Gawthorpe Hall is a superb 17th century Elizabethan historic house, nestled in the shadow of Pendle Hill at the heart of Pennine Lancashire. Built between 1600 and 1605, the house was home to the Shuttleworth family for over three hundred years and has played an iconic role in the local area. Meet the butler and housekeeper and let them take your pupils back in time to the life of a large Victorian family and their home, taking part in hands-on activities such as setting the table correctly and laying a fire.
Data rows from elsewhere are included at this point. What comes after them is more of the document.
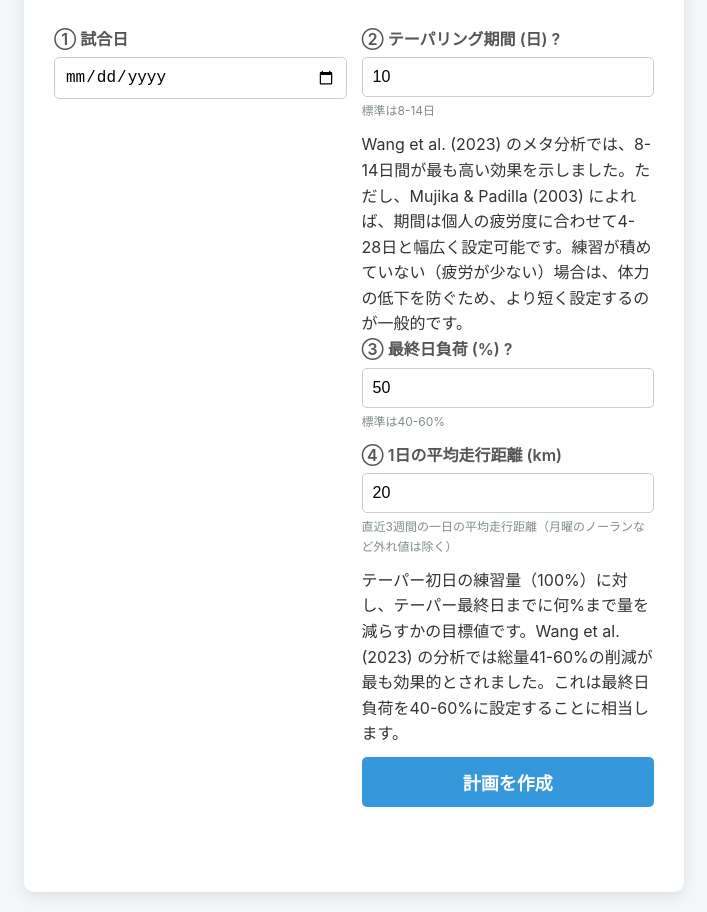
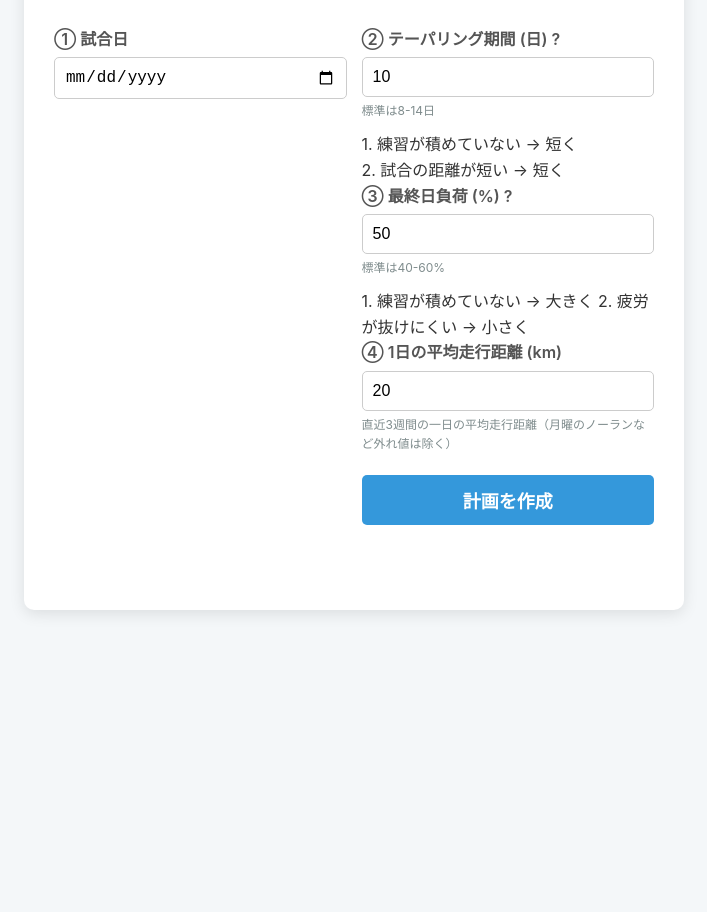
Before and after one commit to chinchiku/tapering_calculator_waseda, a plain HTML site: page index.html in a window 1280 px wide. Shown: the part 385-1297 px from the top of the page, without its empty margins (286-993 px from the left). After the commit the page ends 1015 px from the top, so only its background shows below. Drawn offline with Linux system fonts and the light colour scheme; a web font is replaced by a local one.

Commit message:
index.html

```diff
--- a/index.html
+++ b/index.html
@@ -197,21 +197,23 @@
                 <input type="number" id="taperDuration" value="10" min="1">
                 <p class="input-note">標準は8-14日</p>
                 <div id="help-duration" class="help-popup">
-                    Wang et al. (2023) のメタ分析では、8-14日間が最も高い効果を示しました。ただし、Mujika & Padilla (2003) によれば、期間は個人の疲労度に合わせて4-28日と幅広く設定可能です。練習が積めていない（疲労が少ない）場合は、体力の低下を防ぐため、より短く設定するのが一般的です。
-            </div>
+                    1. 練習が積めていない → 短く<br>
+                    2. 試合の距離が短い → 短く
+                </div>
             <div class="input-group">
                 <label for="finalLoad">③ 最終日負荷 (%)
                     <span class="help-icon" data-target="help-load">?</span>
                 </label>
                 <input type="number" id="finalLoad" value="50" min="1" max="99">
                 <p class="input-note">標準は40-60%</p>
+                <div id="help-load" class="help-popup">
+                    1. 練習が積めていない → 大きく
+                    2. 疲労が抜けにくい → 小さく
             </div>
             <div class="input-group">
                 <label for="initialDistance">④ 1日の平均走行距離 (km)</label>
                 <input type="number" id="initialDistance" value="20" min="1">
                 <p class="input-note">直近3週間の一日の平均走行距離（月曜のノーランなど外れ値は除く）</p>
-                <div id="help-load" class="help-popup">
-                    テーパー初日の練習量（100%）に対し、テーパー最終日までに何%まで量を減らすかの目標値です。Wang et al. (2023) の分析では総量41-60%の削減が最も効果的とされました。これは最終日負荷を40-60%に設定することに相当します。
             </div>
         </div>
 
```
Pupils can see period Victorian rooms showing what life was like for the family in the 1890s and designed by the architect of the Houses of Parliament, Sir Charles Barry, learn about the original seventeenth century panelling and plasterwork in the Drawing Room and enjoy the splendour of the impressive Long Gallery. Pupils can also engage with one of the biggest collections of paintings on loan from the National Portrait Gallery in the North West. Over 20 paintings illustrate Gawthorpe Hall’s fascinating connections and history, particularly with the English Civil War, and pupils can enjoy a session interpreting the hidden meanings in the paintings and exploring the use of symbolism in historic portraits. This year there is an exciting Contemporary Heritage installation at Gawthorpe Hall, developed by Mid Pennine Arts and artist Catherine Bertola, based on Victorian camera obscuras where visitors can look into the lens and see a view of how the Hall used to look, enlivened by contemporary figures reflecting an aspect of the Hall's history! Gawthorpe Textiles Collection Gawthorpe Hall is home to the fabulous Gawthorpe Textiles Collection, comprising over 200 pieces across five galleries. This museums accredited collection was amassed by Rachel Kay-Shuttleworth, the last member of the Shuttleworth family to live at the Hall. The collection includes quilts, costume, lace, samplers and embroidery from all over the world. Miss Rachel turned her ancestral home into a Craft House to keep alive the textile skills and techniques she feared were being lost, believing that craft can improve people’s quality of life. Pupils can now engage with hands on activities inspired by the collection, including an amazing mid 19th century soldier’s quilt, pieced from uniforms by Sgt. John Hull of the Staffordshire regiment while convalescing in Hong Kong. Tailored school visits can be arranged that are designed to reinforce classroom learning and complement the curriculum, particularly History, Art and Craft related topics.